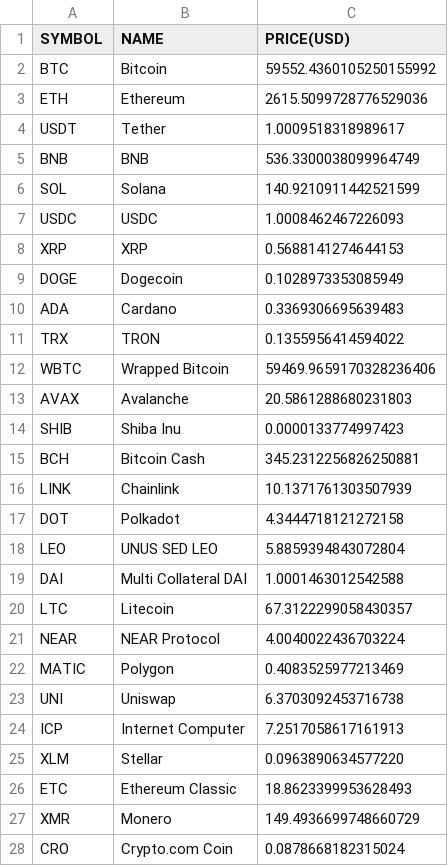
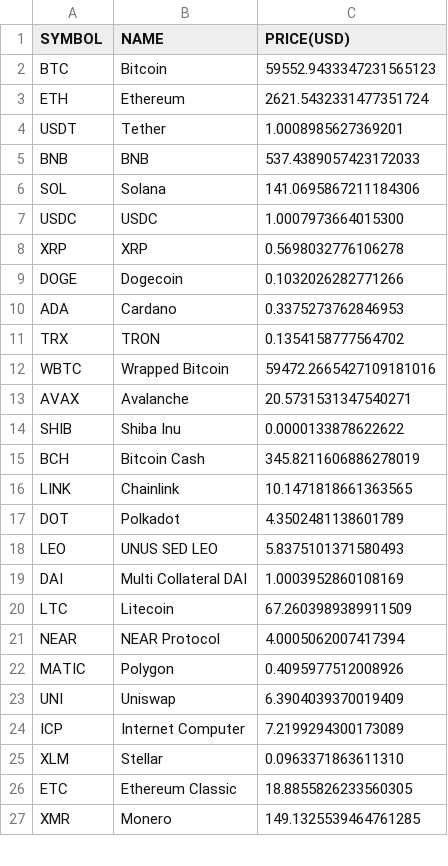
Before and after one commit to chrisliti/Crypto-Test, a CSV file: crypto.csv, drawn as a sheet; only a part is shown; the diff covers the shown part only.

```diff
--- a/crypto.csv
+++ b/crypto.csv
@@ -1,28 +1,27 @@
 SYMBOL,NAME,PRICE(USD)
-BTC,Bitcoin,59552.4360105250155992
-ETH,Ethereum,2615.5099728776529036
-USDT,Tether,1.0009518318989617
-BNB,BNB,536.3300038099964749
-SOL,Solana,140.9210911442521599
-USDC,USDC,1.0008462467226093
-XRP,XRP,0.5688141274644153
-DOGE,Dogecoin,0.1028973353085949
-ADA,Cardano,0.3369306695639483
-TRX,TRON,0.1355956414594022
-WBTC,Wrapped Bitcoin,59469.9659170328236406
-AVAX,Avalanche,20.5861288680231803
-SHIB,Shiba Inu,0.0000133774997423
-BCH,Bitcoin Cash,345.2312256826250881
-LINK,Chainlink,10.1371761303507939
-DOT,Polkadot,4.3444718121272158
-LEO,UNUS SED LEO,5.8859394843072804
-DAI,Multi Collateral DAI,1.0001463012542588
-LTC,Litecoin,67.3122299058430357
-NEAR,NEAR Protocol,4.0040022436703224
-MATIC,Polygon,0.4083525977213469
-UNI,Uniswap,6.3703092453716738
-ICP,Internet Computer,7.2517058617161913
-XLM,Stellar,0.0963890634577220
-ETC,Ethereum Classic,18.8623399953628493
-XMR,Monero,149.4936699748660729
-CRO,Crypto.com Coin,0.0878668182315024
+BTC,Bitcoin,59552.9433347231565123
+ETH,Ethereum,2621.5432331477351724
+USDT,Tether,1.0008985627369201
+BNB,BNB,537.4389057423172033
+SOL,Solana,141.0695867211184306
+USDC,USDC,1.0007973664015300
+XRP,XRP,0.5698032776106278
+DOGE,Dogecoin,0.1032026282771266
+ADA,Cardano,0.3375273762846953
+TRX,TRON,0.1354158777564702
+WBTC,Wrapped Bitcoin,59472.2665427109181016
+AVAX,Avalanche,20.5731531347540271
+SHIB,Shiba Inu,0.0000133878622622
+BCH,Bitcoin Cash,345.8211606886278019
+LINK,Chainlink,10.1471818661363565
+DOT,Polkadot,4.3502481138601789
+LEO,UNUS SED LEO,5.8375101371580493
+DAI,Multi Collateral DAI,1.0003952860108169
+LTC,Litecoin,67.2603989389911509
+NEAR,NEAR Protocol,4.0005062007417394
+MATIC,Polygon,0.4095977512008926
+UNI,Uniswap,6.3904039370019409
+ICP,Internet Computer,7.2199294300173089
+XLM,Stellar,0.0963371863611310
+ETC,Ethereum Classic,18.8855826233560305
+XMR,Monero,149.1325539464761285
```
Also changed, not shown: 8 added rows, 7 removed rows and 66 edited cells elsewhere in this file, crypto dated.csv.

== The task ==
Could you restate the material word for word, omitting the pictures?

== Solution to the exercise ==
Before and after one commit to chrisliti/Crypto-Test, a CSV file: crypto.csv, drawn as a sheet; only a part is shown; the diff covers the shown part only.

```diff
--- a/crypto.csv
+++ b/crypto.csv
@@ -1,28 +1,27 @@
 SYMBOL,NAME,PRICE(USD)
-BTC,Bitcoin,59552.4360105250155992
-ETH,Ethereum,2615.5099728776529036
-USDT,Tether,1.0009518318989617
-BNB,BNB,536.3300038099964749
-SOL,Solana,140.9210911442521599
-USDC,USDC,1.0008462467226093
-XRP,XRP,0.5688141274644153
-DOGE,Dogecoin,0.1028973353085949
-ADA,Cardano,0.3369306695639483
-TRX,TRON,0.1355956414594022
-WBTC,Wrapped Bitcoin,59469.9659170328236406
-AVAX,Avalanche,20.5861288680231803
-SHIB,Shiba Inu,0.0000133774997423
-BCH,Bitcoin Cash,345.2312256826250881
-LINK,Chainlink,10.1371761303507939
-DOT,Polkadot,4.3444718121272158
-LEO,UNUS SED LEO,5.8859394843072804
-DAI,Multi Collateral DAI,1.0001463012542588
-LTC,Litecoin,67.3122299058430357
-NEAR,NEAR Protocol,4.0040022436703224
-MATIC,Polygon,0.4083525977213469
-UNI,Uniswap,6.3703092453716738
-ICP,Internet Computer,7.2517058617161913
-XLM,Stellar,0.0963890634577220
-ETC,Ethereum Classic,18.8623399953628493
-XMR,Monero,149.4936699748660729
-CRO,Crypto.com Coin,0.0878668182315024
+BTC,Bitcoin,59552.9433347231565123
+ETH,Ethereum,2621.5432331477351724
+USDT,Tether,1.0008985627369201
+BNB,BNB,537.4389057423172033
+SOL,Solana,141.0695867211184306
+USDC,USDC,1.0007973664015300
+XRP,XRP,0.5698032776106278
+DOGE,Dogecoin,0.1032026282771266
+ADA,Cardano,0.3375273762846953
+TRX,TRON,0.1354158777564702
+WBTC,Wrapped Bitcoin,59472.2665427109181016
+AVAX,Avalanche,20.5731531347540271
+SHIB,Shiba Inu,0.0000133878622622
+BCH,Bitcoin Cash,345.8211606886278019
+LINK,Chainlink,10.1471818661363565
+DOT,Polkadot,4.3502481138601789
+LEO,UNUS SED LEO,5.8375101371580493
+DAI,Multi Collateral DAI,1.0003952860108169
+LTC,Litecoin,67.2603989389911509
+NEAR,NEAR Protocol,4.0005062007417394
+MATIC,Polygon,0.4095977512008926
+UNI,Uniswap,6.3904039370019409
+ICP,Internet Computer,7.2199294300173089
+XLM,Stellar,0.0963371863611310
+ETC,Ethereum Classic,18.8855826233560305
+XMR,Monero,149.1325539464761285
```
Also changed, not shown: 8 added rows, 7 removed rows and 66 edited cells elsewhere in this file, crypto dated.csv.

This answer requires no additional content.